View Full Version : Ahh crap.

06-19-2010, 06:37 PM
Quick background: I'm a sysadmin for a large web hosting company. We have 2 data centers, one in the main office, one in an old word processing company's facility. I work by myself most shifts in the latter, as a caretaker for about 500 servers. We're in the middle of a LOT of upgrades, software and hardware. </background>

We had a meeting the other day for all lower level admins and level 3 techs with the CEO. There's a WTF involved with the CEO that I'll have to leave for another day, as I'm still somewhat miffed about the issue, and can't write well when miffed. To allow the day shift junior admin to attend the meeting, a senior admin I don't particularly like and have griped about before (the one who likes to make a public example of everyone who does anything remotely wrong) took his place.

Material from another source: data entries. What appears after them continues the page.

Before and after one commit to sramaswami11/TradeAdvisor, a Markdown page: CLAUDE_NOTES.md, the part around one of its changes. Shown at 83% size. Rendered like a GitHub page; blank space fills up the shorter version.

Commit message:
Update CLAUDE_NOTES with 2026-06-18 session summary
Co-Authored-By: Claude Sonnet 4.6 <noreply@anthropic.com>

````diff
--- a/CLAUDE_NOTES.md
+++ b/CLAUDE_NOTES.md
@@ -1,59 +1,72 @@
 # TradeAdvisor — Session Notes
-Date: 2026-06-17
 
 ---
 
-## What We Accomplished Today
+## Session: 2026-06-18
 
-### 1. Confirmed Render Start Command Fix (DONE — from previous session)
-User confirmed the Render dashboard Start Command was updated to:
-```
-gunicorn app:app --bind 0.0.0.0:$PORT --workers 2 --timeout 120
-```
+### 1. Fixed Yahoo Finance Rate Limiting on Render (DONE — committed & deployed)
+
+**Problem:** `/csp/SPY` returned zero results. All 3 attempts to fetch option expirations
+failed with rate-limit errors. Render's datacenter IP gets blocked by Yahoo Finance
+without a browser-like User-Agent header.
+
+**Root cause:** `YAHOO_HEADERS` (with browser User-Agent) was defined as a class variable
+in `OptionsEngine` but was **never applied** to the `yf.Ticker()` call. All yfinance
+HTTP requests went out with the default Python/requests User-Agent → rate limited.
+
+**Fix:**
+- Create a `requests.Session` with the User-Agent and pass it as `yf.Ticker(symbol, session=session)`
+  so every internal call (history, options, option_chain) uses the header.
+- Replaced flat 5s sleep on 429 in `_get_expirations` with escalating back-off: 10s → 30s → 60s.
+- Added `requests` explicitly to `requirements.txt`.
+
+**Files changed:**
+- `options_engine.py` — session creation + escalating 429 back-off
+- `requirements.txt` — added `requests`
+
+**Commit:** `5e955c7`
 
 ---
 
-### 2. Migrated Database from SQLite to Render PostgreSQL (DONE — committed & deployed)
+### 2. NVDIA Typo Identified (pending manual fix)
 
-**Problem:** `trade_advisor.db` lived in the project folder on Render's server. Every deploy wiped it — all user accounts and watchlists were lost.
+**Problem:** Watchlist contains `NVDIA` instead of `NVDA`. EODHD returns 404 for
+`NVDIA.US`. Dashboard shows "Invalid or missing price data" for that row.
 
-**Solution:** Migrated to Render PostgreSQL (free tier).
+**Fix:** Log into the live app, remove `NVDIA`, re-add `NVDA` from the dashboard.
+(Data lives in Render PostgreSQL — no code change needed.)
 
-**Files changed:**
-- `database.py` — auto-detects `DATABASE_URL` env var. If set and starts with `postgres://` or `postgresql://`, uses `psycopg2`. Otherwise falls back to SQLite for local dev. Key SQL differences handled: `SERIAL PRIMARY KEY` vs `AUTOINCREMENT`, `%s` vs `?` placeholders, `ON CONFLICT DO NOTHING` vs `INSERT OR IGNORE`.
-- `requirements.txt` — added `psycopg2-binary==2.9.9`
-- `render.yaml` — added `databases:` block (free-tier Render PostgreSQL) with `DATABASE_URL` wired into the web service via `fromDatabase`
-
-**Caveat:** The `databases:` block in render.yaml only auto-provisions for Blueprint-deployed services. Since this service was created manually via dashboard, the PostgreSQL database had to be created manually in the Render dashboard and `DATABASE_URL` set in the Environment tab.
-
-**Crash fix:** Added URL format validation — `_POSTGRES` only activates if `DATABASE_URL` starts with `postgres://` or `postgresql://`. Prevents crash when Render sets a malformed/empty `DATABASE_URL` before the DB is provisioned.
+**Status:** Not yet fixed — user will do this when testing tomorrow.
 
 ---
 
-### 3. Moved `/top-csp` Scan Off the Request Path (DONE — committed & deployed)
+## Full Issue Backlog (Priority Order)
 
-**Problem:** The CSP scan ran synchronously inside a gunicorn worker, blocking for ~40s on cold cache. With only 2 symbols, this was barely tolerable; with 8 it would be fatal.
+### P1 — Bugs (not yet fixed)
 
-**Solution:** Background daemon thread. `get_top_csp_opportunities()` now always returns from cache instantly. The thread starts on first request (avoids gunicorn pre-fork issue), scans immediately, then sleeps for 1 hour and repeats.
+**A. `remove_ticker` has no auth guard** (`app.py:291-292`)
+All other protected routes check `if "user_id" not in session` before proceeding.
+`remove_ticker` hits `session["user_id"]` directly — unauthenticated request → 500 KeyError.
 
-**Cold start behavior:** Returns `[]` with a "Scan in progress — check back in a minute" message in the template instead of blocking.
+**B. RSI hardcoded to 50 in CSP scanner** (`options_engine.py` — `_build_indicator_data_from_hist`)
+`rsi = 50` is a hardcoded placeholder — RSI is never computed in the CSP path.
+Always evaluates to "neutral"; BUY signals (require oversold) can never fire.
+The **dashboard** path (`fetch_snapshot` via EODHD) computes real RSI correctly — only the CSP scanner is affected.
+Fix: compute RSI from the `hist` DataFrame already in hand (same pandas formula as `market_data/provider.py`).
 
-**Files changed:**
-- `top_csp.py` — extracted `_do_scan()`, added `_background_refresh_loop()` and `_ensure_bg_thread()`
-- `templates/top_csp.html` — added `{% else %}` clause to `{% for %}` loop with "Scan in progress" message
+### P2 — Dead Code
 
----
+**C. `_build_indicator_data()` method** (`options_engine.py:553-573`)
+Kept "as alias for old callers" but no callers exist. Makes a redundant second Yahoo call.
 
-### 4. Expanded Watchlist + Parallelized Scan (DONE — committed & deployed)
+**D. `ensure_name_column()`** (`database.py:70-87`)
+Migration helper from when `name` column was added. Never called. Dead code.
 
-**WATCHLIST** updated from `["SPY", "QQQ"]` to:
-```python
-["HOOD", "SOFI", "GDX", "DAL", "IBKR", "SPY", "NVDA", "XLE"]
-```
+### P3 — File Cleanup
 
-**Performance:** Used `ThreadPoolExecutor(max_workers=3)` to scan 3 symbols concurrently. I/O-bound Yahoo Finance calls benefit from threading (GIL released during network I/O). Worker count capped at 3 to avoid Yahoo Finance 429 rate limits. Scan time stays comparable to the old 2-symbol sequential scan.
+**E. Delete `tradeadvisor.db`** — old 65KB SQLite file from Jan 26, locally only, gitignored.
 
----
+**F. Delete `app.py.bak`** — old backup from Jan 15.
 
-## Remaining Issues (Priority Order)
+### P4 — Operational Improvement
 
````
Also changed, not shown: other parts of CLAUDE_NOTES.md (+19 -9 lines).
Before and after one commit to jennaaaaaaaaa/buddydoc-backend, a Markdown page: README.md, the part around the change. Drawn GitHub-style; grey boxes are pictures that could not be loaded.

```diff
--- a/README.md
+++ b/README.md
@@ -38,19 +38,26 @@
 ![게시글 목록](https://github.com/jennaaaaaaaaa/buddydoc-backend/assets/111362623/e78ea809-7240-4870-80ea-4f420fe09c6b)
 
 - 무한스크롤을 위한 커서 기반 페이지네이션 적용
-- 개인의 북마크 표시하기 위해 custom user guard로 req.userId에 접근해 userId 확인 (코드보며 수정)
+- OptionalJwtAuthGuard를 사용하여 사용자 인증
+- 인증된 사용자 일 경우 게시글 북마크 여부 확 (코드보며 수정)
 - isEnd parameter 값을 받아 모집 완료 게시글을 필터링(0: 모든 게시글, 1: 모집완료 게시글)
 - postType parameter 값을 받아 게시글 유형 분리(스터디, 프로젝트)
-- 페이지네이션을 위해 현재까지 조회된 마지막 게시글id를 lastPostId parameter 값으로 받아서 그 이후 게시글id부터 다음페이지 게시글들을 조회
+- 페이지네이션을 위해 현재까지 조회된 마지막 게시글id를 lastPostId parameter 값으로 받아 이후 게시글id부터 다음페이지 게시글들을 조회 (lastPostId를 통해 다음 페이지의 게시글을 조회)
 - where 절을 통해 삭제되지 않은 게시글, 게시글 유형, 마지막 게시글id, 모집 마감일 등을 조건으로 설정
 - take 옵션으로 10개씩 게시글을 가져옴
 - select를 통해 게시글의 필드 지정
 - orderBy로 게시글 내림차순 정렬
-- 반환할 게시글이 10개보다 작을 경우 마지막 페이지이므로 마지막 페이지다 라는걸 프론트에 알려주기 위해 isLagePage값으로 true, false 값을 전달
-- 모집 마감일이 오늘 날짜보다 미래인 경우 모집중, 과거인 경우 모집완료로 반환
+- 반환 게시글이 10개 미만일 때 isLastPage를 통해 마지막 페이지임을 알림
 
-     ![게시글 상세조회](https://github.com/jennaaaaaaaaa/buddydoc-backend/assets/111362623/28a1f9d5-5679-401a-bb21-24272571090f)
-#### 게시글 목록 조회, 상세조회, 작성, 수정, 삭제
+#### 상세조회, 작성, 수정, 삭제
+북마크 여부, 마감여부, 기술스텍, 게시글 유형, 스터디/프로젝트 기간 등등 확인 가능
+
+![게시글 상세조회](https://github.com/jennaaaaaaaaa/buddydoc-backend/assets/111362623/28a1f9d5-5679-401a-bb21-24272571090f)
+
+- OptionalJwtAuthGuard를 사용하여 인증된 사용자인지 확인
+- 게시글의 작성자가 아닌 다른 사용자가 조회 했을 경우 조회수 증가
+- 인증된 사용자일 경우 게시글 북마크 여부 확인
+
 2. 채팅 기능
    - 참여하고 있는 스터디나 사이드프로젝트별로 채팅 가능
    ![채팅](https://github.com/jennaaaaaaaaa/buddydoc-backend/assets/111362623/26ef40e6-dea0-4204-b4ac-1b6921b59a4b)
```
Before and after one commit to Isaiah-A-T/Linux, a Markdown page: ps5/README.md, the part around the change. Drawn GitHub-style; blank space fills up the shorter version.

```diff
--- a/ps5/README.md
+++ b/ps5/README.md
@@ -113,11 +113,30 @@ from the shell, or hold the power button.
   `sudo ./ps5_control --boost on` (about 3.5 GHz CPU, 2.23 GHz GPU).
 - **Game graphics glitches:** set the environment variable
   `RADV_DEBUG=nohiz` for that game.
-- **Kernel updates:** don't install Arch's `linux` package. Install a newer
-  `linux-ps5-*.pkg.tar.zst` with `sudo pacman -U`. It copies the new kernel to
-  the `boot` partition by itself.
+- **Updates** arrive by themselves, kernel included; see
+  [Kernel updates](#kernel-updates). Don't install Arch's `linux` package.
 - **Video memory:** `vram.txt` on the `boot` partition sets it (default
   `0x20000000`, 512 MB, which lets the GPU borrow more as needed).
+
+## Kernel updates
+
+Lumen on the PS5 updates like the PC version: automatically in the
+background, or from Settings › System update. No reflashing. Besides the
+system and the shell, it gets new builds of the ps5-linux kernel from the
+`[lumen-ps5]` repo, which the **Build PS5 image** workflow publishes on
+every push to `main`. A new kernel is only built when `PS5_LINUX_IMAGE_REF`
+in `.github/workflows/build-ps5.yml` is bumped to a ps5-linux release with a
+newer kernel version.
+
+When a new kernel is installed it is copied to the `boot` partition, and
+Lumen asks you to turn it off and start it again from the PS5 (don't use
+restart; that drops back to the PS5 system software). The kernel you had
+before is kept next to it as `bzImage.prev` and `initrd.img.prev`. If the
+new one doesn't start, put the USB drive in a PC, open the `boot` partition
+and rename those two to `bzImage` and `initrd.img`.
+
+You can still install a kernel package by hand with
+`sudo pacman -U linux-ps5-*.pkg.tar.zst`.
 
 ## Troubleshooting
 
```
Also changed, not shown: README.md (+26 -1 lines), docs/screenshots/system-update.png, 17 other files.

After the meeting, I met up with the senior admin here at work. Right as I get in, the server the CEO's website is on crashes, and doesn't come back up after a reboot.

Senior admin takes a look, determines that /var is totally kaput - an fsck starts throwing all files in the partition into the lost+found directory. This means the partition is just gone, with no hope of saving it.

His answer to this problem is "well...have fun with this backup restore. I'm going home." >_<

I spent 9 hours that day JUST working with this box. The issues lasted for another 12 hours, which the grave shift got to finish handling.

Another box just up and died in the same manner. I'm in the process of trying to repair the damage now. Figures it goes tits up right as I'm walking out the door for a caffeine run. :-(

The cause for this? We just migrated /var**** and a lot of other partitions over to ext3* from reiserfs** (affectionately called murderfs in some circles) In the migration, the fstab*** was not updated to show the correct options that should be there to reduce filesystem damage over time. This means we have about 800 ticking time bombs between all data centers of boxes that may or may not come back from a reboot.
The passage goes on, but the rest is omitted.